BEGIN Exercise data

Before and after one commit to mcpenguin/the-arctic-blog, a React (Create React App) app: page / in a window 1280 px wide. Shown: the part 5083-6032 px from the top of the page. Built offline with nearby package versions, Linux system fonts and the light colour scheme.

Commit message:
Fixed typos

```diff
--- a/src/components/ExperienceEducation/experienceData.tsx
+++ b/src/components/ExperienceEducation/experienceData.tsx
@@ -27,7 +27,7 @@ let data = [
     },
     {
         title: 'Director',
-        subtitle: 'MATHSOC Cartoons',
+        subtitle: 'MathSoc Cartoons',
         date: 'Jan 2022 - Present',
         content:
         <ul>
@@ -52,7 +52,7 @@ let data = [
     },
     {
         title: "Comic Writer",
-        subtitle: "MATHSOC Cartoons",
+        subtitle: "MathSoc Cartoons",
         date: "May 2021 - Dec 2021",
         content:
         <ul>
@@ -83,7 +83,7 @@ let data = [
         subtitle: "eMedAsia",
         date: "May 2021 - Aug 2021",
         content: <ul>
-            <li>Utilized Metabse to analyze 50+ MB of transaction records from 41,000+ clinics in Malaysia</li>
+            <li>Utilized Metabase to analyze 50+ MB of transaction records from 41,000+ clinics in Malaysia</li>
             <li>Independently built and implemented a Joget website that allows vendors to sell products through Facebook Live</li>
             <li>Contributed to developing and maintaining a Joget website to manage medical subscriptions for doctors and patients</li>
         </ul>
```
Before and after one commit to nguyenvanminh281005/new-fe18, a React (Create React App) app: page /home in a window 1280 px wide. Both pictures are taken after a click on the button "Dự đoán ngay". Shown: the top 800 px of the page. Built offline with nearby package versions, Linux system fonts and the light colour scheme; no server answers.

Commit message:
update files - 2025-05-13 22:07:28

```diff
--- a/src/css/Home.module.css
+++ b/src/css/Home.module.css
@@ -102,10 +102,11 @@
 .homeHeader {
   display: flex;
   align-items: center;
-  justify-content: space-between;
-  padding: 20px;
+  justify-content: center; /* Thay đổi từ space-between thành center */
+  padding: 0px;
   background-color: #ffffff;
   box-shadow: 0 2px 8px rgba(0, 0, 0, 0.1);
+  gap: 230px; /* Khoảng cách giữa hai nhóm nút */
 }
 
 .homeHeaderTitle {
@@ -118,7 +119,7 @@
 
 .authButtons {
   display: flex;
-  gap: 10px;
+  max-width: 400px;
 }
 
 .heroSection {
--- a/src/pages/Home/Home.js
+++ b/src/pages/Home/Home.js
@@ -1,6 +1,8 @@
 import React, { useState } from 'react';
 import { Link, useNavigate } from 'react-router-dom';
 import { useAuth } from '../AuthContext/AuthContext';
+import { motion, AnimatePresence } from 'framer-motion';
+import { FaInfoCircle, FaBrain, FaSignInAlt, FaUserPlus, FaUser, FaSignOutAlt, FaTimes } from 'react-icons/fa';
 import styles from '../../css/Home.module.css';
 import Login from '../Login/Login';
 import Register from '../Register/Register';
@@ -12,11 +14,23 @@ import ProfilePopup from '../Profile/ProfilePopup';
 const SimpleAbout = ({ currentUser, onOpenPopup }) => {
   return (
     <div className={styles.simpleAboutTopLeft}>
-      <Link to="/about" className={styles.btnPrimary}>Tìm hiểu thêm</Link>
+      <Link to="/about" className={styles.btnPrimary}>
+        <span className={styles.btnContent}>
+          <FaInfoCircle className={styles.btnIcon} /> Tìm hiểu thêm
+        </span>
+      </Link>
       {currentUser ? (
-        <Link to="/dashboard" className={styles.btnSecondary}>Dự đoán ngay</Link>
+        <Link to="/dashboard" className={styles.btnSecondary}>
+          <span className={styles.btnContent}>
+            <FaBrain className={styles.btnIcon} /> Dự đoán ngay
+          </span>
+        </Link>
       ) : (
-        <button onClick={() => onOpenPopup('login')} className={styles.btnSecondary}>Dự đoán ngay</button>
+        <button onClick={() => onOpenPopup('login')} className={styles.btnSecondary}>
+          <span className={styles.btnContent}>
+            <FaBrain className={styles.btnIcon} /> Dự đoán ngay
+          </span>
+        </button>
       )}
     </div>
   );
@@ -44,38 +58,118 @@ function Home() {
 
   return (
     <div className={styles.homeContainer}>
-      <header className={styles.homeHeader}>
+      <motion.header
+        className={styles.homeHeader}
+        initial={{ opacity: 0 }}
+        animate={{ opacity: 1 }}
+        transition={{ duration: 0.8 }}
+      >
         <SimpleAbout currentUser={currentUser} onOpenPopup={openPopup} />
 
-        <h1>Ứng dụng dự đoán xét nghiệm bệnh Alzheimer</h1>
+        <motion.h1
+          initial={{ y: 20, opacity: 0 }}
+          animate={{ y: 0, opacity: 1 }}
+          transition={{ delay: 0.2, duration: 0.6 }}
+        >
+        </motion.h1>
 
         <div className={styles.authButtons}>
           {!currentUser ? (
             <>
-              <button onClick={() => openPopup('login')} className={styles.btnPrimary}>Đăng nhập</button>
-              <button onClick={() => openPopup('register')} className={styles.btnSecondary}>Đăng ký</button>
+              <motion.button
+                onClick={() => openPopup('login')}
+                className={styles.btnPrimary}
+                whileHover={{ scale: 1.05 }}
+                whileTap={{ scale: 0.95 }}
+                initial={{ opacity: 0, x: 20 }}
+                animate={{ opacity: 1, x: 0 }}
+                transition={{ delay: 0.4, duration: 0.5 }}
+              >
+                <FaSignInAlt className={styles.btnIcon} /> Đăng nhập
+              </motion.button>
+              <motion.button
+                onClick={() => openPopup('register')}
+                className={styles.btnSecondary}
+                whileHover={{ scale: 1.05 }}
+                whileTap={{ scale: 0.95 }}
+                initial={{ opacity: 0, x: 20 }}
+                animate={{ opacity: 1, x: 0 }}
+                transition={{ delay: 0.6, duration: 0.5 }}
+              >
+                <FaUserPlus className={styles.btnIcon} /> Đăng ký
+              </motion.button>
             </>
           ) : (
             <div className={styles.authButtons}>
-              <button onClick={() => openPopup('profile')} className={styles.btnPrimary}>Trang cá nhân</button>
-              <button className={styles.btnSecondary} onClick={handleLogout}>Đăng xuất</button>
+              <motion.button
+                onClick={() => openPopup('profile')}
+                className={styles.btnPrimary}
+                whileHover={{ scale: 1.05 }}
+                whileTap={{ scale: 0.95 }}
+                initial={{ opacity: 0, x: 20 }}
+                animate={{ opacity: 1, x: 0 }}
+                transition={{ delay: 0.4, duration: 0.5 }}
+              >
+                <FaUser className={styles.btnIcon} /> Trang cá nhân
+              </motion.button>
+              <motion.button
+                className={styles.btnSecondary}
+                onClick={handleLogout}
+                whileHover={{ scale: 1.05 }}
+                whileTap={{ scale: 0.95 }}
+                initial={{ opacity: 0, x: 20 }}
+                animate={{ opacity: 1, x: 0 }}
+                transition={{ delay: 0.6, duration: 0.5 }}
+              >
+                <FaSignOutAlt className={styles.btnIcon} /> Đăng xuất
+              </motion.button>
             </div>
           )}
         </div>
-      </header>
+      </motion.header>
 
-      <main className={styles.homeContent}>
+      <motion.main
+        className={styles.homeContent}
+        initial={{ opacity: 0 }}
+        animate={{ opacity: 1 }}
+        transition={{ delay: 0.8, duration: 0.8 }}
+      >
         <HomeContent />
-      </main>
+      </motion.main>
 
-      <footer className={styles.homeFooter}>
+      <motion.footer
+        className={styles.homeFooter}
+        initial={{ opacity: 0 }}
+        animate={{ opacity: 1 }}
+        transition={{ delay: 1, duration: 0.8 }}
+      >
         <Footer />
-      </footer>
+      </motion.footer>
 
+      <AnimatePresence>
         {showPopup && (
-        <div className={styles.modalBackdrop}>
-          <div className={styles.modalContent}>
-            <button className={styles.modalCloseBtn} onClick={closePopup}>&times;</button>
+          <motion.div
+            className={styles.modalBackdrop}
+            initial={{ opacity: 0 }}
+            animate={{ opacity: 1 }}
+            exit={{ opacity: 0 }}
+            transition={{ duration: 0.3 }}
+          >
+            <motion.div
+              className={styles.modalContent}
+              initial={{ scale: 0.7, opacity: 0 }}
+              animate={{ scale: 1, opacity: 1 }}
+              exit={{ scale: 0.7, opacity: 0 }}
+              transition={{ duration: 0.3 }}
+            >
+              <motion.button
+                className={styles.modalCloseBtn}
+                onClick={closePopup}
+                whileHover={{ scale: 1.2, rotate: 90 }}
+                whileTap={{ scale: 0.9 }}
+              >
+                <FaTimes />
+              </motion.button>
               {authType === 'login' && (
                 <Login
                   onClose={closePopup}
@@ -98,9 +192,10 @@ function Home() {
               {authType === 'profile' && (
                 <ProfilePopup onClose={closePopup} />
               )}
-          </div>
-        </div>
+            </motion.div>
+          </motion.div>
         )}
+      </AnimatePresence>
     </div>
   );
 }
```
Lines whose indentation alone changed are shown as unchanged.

END Exercise data

• Task details: Each line of the entries above that includes the string "Malaysia" should be copied out.

• Worked solution:
-            <li>Utilized Metabse to analyze 50+ MB of transaction records from 41,000+ clinics in Malaysia</li>
+            <li>Utilized Metabase to analyze 50+ MB of transaction records from 41,000+ clinics in Malaysia</li>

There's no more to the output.